Soul Chronicle continues the series love for expansive storytelling, with a broad story that encompasses every major character on the roster. If you’re new to the series, or you just need a refresher on how each fighter feels, this is by far the best way to experience them. There’s a little too much dialogue set against some static character portraits - don’t expect the high-quality cutscenes found in Injustice 2 - but it embraces the silliness of its lore with so much enthusiasm it’s impossible not to be swept along for the ride. Many of the fights all come with special restrictions, which help make each encounter that bit different from the last.

The story modes are packed with content

Libra of the Soul offers something a little different, enabling you to build your very own warrior, from their wardrobe right through to their weapon, fighting stance and style of combat. From then on you’ll follow an RPG-lite story that takes you across the series’ fantastical take on 16th century Europe. 

It’s something of a spiritual successor to the Chronicles of the Sword mode from SCIII and offers a similar experience where you’ll move across the map battling monsters and familiar faces, collecting food (to refill health in a fight) and making key decisions that will affect how ‘good’ or ‘bad’ your character will become. It’s not the deepest of mechanics, but for a fighting game, having a story mode with so many branching paths is refreshing and a step up from the meager offering found in 2012’s SCV.

SoulCalibur VI review: new and old faces

Soulcalibur VI review

While there's likely to be at least one more special guest character introduced via DLC, Geralt proves one of the cameos the series has ever had.

Of course, it wouldn’t be a SoulCalibur game without some one-off additions to the roster, and while SCVI boasts one of the best ever - Geralt of Rivia from The Witcher series - that’s about it for special characters. Still, while we’re not being treated to any more fighters from the Tekken series (or any other Bandai Namco-owned IP), Geralt’s brawling fighting style is far more well suited to SC than Ezio was in SCV or Darth Vader and Yoda in SCIV. And with new voiceover dialogue from Doug Cockle, this is probably the closest we’re going to get to new Witcher content for a long while.

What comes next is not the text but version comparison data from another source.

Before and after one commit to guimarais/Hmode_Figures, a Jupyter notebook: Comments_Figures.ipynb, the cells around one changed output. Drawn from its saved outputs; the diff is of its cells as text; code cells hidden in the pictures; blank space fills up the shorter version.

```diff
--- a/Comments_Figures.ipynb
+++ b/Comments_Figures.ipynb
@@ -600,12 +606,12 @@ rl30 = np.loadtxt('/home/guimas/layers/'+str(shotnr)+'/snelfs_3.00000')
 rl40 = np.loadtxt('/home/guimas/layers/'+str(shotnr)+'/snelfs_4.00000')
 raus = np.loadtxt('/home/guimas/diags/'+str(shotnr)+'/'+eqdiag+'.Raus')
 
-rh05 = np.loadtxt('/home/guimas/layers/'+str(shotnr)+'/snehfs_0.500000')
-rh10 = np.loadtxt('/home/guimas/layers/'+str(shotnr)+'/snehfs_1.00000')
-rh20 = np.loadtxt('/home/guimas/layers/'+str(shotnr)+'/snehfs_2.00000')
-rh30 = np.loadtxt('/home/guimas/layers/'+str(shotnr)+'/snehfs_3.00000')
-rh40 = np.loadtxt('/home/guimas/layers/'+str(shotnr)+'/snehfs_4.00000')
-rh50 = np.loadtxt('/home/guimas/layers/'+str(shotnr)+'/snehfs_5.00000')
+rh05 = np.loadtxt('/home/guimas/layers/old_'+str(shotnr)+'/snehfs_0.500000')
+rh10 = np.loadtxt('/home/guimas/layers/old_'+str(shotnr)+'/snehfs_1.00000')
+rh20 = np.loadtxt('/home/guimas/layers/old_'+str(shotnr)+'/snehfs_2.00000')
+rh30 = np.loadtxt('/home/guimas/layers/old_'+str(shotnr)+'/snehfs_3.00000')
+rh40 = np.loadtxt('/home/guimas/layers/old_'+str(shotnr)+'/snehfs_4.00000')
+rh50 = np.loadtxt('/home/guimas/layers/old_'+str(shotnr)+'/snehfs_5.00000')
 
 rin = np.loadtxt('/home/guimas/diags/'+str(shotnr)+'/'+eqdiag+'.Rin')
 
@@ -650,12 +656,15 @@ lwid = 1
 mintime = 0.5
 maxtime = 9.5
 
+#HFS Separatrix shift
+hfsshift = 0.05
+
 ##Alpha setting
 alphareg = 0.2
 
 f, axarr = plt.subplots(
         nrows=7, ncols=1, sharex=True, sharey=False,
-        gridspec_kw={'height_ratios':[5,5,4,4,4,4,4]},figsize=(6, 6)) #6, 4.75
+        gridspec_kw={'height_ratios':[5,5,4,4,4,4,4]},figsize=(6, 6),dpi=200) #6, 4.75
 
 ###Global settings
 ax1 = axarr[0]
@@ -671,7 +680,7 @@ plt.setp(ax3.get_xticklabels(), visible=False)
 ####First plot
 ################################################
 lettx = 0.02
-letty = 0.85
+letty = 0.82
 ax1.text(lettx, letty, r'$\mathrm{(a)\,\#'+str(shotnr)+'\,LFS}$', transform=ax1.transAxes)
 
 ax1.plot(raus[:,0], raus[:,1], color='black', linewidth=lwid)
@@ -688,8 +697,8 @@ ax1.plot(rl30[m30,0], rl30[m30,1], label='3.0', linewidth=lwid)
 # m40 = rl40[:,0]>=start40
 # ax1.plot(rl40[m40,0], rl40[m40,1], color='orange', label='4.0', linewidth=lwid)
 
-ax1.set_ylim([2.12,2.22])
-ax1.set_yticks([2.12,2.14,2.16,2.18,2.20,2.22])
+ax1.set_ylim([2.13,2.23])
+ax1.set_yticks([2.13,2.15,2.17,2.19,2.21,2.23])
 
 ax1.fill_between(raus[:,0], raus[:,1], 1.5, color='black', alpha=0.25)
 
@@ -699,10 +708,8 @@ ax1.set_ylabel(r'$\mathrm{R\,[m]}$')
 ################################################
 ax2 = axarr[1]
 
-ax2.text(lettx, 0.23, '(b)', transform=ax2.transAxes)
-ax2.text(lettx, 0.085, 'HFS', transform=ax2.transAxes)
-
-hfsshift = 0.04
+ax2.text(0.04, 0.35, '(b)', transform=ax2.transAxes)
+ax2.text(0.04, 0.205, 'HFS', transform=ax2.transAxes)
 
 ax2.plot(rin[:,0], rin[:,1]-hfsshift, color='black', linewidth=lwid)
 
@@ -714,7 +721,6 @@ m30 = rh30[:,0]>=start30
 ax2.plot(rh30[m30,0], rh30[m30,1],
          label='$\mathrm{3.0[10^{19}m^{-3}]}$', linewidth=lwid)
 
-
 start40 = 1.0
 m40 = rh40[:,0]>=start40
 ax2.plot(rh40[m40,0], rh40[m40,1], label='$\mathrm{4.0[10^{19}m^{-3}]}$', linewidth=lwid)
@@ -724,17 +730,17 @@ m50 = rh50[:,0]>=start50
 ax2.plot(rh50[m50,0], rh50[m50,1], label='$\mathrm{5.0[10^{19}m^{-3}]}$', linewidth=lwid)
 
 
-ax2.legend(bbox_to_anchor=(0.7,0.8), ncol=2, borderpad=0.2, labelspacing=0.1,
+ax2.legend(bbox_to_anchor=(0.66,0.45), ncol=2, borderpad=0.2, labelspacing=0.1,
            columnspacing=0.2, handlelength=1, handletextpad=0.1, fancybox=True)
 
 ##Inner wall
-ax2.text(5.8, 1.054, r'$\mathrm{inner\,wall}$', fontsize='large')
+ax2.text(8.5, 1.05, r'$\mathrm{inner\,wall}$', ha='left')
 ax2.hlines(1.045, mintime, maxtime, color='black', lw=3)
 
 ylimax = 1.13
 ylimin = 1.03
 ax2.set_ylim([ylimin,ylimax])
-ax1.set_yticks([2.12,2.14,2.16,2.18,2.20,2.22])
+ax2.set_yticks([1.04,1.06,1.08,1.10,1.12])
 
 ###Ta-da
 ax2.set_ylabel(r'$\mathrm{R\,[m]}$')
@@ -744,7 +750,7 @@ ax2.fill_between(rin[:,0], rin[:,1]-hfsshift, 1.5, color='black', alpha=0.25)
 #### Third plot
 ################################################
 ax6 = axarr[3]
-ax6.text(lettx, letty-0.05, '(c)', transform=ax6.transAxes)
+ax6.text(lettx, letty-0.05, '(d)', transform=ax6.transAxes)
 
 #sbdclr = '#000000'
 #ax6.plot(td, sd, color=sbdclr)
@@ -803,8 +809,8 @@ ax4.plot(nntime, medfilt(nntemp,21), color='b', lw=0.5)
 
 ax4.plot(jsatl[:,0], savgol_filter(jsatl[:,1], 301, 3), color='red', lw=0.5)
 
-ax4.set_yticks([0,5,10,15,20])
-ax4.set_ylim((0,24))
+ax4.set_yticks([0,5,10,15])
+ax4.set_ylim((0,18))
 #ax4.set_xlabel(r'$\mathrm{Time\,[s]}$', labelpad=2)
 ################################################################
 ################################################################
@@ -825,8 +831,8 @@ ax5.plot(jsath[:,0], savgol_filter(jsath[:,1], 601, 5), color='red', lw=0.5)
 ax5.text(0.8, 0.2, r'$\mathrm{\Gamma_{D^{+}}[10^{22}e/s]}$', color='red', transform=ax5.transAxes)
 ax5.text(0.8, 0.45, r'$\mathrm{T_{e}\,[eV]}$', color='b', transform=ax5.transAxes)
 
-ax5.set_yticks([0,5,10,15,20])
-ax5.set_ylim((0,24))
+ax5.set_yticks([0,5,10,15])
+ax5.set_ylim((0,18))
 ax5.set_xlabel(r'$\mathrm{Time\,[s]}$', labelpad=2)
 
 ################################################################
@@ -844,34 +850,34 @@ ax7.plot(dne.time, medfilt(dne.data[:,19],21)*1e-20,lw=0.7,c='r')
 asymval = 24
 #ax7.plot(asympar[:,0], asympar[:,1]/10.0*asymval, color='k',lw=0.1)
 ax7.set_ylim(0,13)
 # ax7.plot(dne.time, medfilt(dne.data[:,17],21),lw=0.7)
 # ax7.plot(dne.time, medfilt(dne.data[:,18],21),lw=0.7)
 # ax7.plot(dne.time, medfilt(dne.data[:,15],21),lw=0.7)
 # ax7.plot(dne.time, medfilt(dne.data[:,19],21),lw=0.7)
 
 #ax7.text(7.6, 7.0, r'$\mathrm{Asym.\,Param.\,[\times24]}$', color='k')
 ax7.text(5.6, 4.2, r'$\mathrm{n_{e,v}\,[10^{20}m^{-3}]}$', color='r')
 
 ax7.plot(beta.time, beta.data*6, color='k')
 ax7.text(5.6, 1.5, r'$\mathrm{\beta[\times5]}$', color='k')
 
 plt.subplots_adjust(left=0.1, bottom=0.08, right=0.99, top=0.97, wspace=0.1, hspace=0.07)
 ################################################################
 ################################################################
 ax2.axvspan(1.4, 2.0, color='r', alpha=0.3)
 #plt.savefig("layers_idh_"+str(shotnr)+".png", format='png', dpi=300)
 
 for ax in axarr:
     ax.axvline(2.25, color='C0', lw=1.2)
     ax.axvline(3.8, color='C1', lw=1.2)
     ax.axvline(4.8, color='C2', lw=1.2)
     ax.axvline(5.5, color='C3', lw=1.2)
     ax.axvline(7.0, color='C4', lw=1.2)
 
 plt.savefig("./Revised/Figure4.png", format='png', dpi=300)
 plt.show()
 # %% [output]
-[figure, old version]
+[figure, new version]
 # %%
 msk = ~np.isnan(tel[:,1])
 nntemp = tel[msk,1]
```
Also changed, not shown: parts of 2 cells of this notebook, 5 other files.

The decision to lock certain mainstay characters, such as Tira, behind day one DLC pay walls is a clunky and completely unnecessary approach to additional content on Bandai Namco’s part, but at least you can play as Inferno, the boss from the original SoulCalibur, which is a pretty neat nod to the games long-running history. It doesn’t make up for game’s ugly DLC setup, but it’s salve on the wound at least.

SoulCalibur VI review: verdict

SoulCalibur VI review

Libra of the Soul is a huge time sink, using just enough RPG elements to feed its long-term premise.

It’s been more than six and a half years since the last instalment in the series, but Bandai Namco has made the most of that time by producing the most accessible and content-rich SoulCalibur yet. The dual story modes of Libra of the Soul and Soul Chronicle write the wrongs of SCV’s poor offerings, while the introduction of new mechanics such as Edge Reversal make this a far more palatable 3D fighter for newcomers looking to dip their toes.  

Yes, locking age-old favourites behind paywalls is just poor form, but there’s still plenty of revitalised characters on the roster to keep you swinging your blades for years to come. With a nice and stable netcode, you jump online safe in the knowledge input lag is relatively low, so you can show off your swordsmanship to the world's best.